WHAT TO WORK ON
Please return every line of the records below that contains the word "space".

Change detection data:
------------------------------------------------------------------------

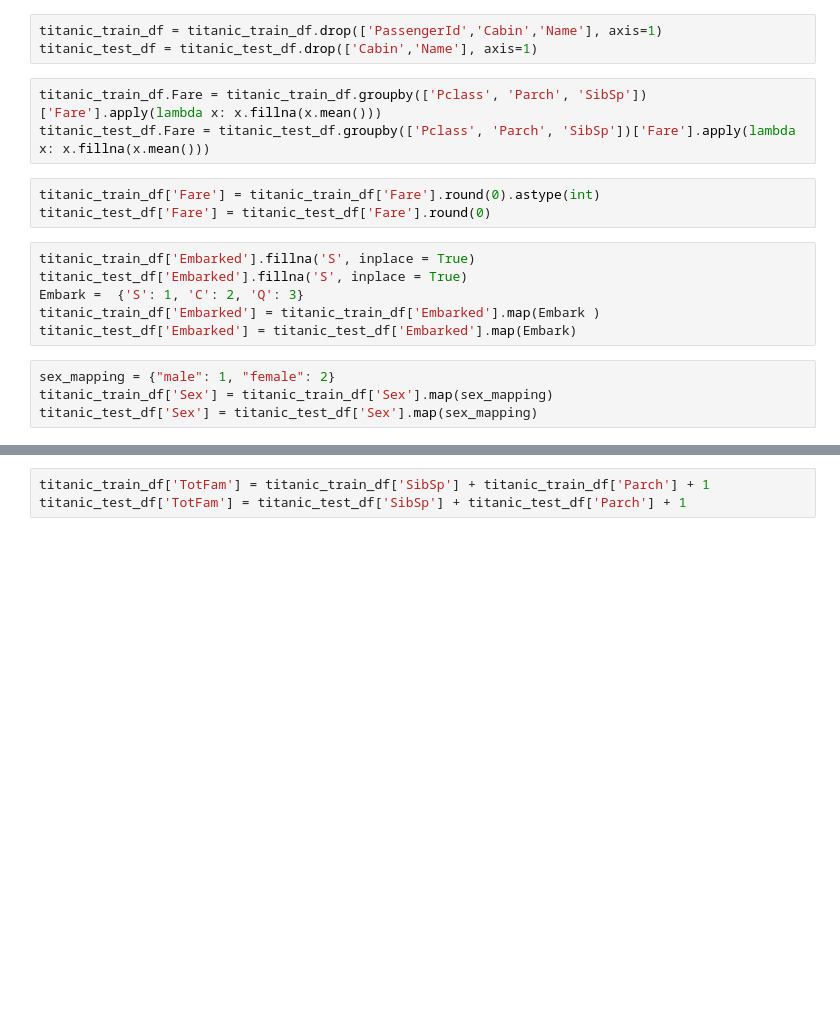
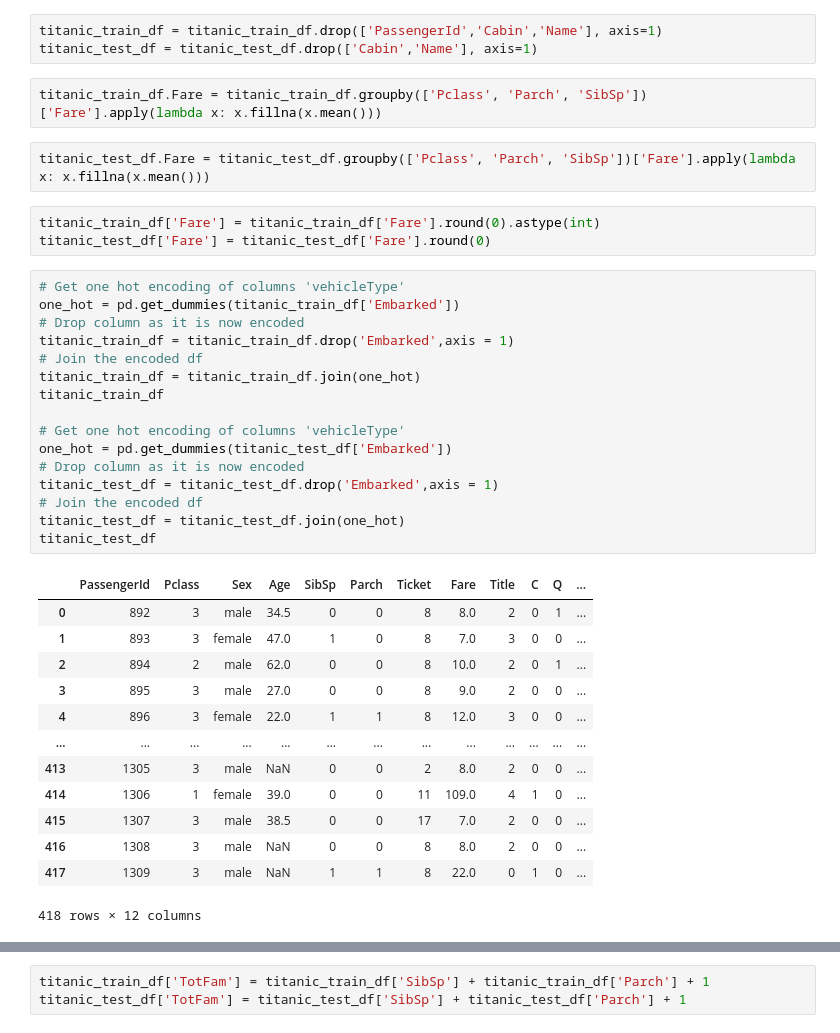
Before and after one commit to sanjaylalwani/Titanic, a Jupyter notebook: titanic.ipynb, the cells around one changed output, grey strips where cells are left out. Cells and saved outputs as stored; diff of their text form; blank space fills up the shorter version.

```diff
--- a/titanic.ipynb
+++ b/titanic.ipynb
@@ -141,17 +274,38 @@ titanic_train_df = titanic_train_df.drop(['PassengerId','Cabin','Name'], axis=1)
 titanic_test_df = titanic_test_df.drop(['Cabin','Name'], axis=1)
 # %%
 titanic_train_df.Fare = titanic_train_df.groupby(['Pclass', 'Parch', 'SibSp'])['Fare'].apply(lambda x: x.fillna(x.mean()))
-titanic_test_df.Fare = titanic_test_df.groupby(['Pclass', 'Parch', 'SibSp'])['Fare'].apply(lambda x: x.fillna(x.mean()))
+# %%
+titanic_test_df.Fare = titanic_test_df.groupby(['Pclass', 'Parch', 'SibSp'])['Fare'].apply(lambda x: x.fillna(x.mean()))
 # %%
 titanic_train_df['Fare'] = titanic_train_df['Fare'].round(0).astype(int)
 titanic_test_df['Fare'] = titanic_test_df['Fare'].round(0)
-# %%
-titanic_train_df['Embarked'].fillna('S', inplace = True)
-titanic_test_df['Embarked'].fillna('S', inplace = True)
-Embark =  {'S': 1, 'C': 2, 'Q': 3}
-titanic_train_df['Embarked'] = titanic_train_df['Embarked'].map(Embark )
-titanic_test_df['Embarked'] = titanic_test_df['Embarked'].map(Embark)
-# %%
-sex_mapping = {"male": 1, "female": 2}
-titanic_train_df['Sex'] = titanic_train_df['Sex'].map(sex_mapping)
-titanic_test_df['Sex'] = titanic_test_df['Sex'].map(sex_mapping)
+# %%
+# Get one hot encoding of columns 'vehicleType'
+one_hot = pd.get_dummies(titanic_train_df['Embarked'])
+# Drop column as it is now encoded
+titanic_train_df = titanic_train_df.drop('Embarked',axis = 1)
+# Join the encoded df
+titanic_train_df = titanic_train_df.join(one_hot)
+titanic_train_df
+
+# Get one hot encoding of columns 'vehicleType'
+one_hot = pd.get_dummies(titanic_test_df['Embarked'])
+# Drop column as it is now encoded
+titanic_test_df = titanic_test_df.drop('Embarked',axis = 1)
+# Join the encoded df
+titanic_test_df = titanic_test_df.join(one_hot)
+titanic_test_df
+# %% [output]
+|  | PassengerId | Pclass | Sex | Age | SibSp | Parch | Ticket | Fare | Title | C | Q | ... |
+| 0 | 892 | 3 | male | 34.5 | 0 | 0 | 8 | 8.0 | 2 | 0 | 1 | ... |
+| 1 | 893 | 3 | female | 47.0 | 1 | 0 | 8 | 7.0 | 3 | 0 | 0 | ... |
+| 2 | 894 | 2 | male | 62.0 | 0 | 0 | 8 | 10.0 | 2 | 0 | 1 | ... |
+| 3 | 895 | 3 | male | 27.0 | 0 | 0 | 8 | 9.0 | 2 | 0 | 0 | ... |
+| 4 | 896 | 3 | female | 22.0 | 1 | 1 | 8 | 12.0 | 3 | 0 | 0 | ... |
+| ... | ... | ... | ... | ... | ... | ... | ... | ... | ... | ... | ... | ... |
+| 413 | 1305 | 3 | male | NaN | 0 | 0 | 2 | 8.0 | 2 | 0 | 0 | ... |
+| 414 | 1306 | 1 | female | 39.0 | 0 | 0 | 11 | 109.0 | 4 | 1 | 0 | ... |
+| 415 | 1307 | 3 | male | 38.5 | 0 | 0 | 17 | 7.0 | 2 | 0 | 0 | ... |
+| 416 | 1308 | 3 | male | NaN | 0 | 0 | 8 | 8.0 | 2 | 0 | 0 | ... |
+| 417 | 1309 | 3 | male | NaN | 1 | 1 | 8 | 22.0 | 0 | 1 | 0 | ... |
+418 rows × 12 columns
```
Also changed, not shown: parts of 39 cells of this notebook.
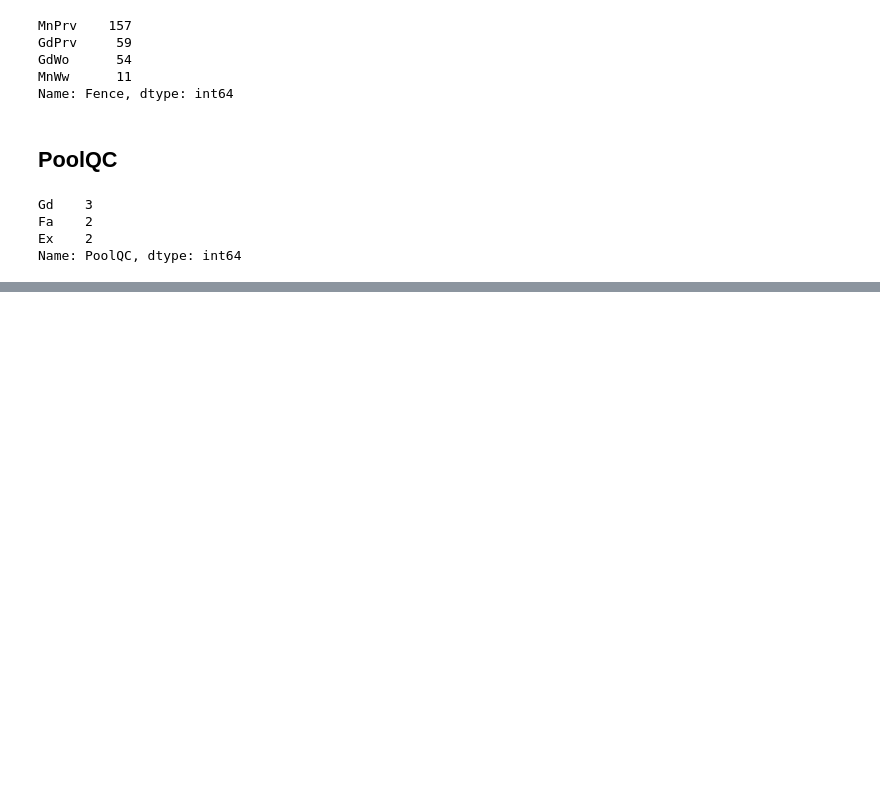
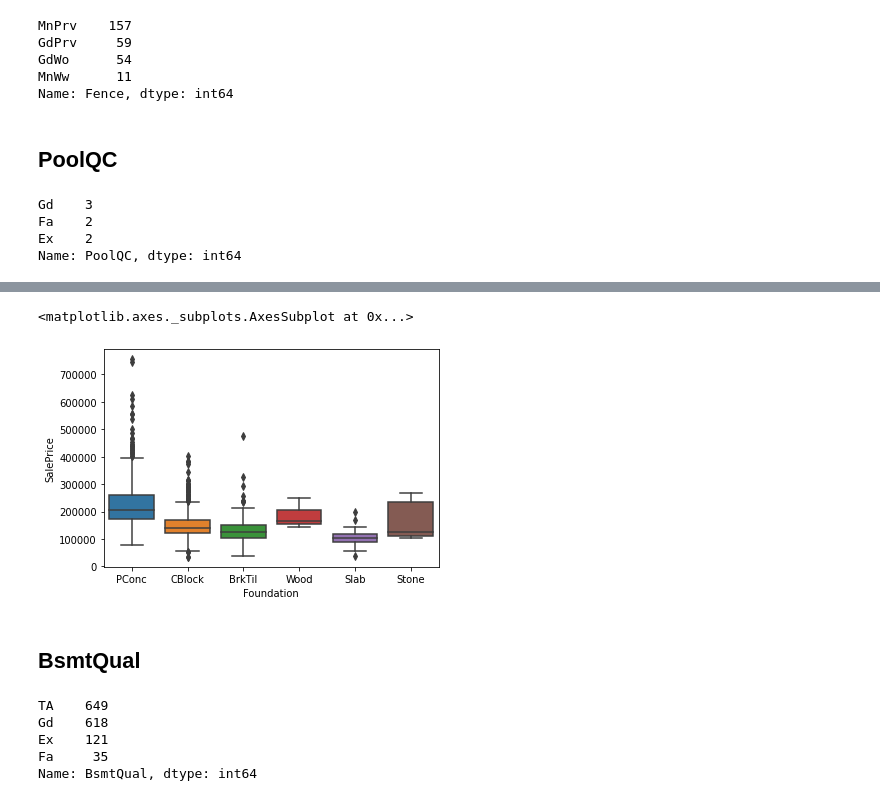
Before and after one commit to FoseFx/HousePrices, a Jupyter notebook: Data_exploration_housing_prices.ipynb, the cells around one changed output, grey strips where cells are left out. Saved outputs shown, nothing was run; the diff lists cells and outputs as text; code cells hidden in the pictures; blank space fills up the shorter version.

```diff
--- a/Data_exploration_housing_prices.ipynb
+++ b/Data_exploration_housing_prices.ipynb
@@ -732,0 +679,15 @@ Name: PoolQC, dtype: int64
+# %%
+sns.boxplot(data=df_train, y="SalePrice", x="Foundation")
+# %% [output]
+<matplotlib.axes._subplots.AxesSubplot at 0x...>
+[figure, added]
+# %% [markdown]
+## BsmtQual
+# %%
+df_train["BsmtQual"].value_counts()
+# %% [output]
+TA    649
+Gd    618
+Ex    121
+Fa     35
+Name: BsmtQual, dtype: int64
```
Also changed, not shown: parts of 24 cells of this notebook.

------------------------------------------------------------------------

THE ANSWER
Before and after one commit to sanjaylalwani/Titanic, a Jupyter notebook: titanic.ipynb, the cells around one changed output, grey strips where cells are left out. Cells and saved outputs as stored; diff of their text form; blank space fills up the shorter version.
Before and after one commit to FoseFx/HousePrices, a Jupyter notebook: Data_exploration_housing_prices.ipynb, the cells around one changed output, grey strips where cells are left out. Saved outputs shown, nothing was run; the diff lists cells and outputs as text; code cells hidden in the pictures; blank space fills up the shorter version.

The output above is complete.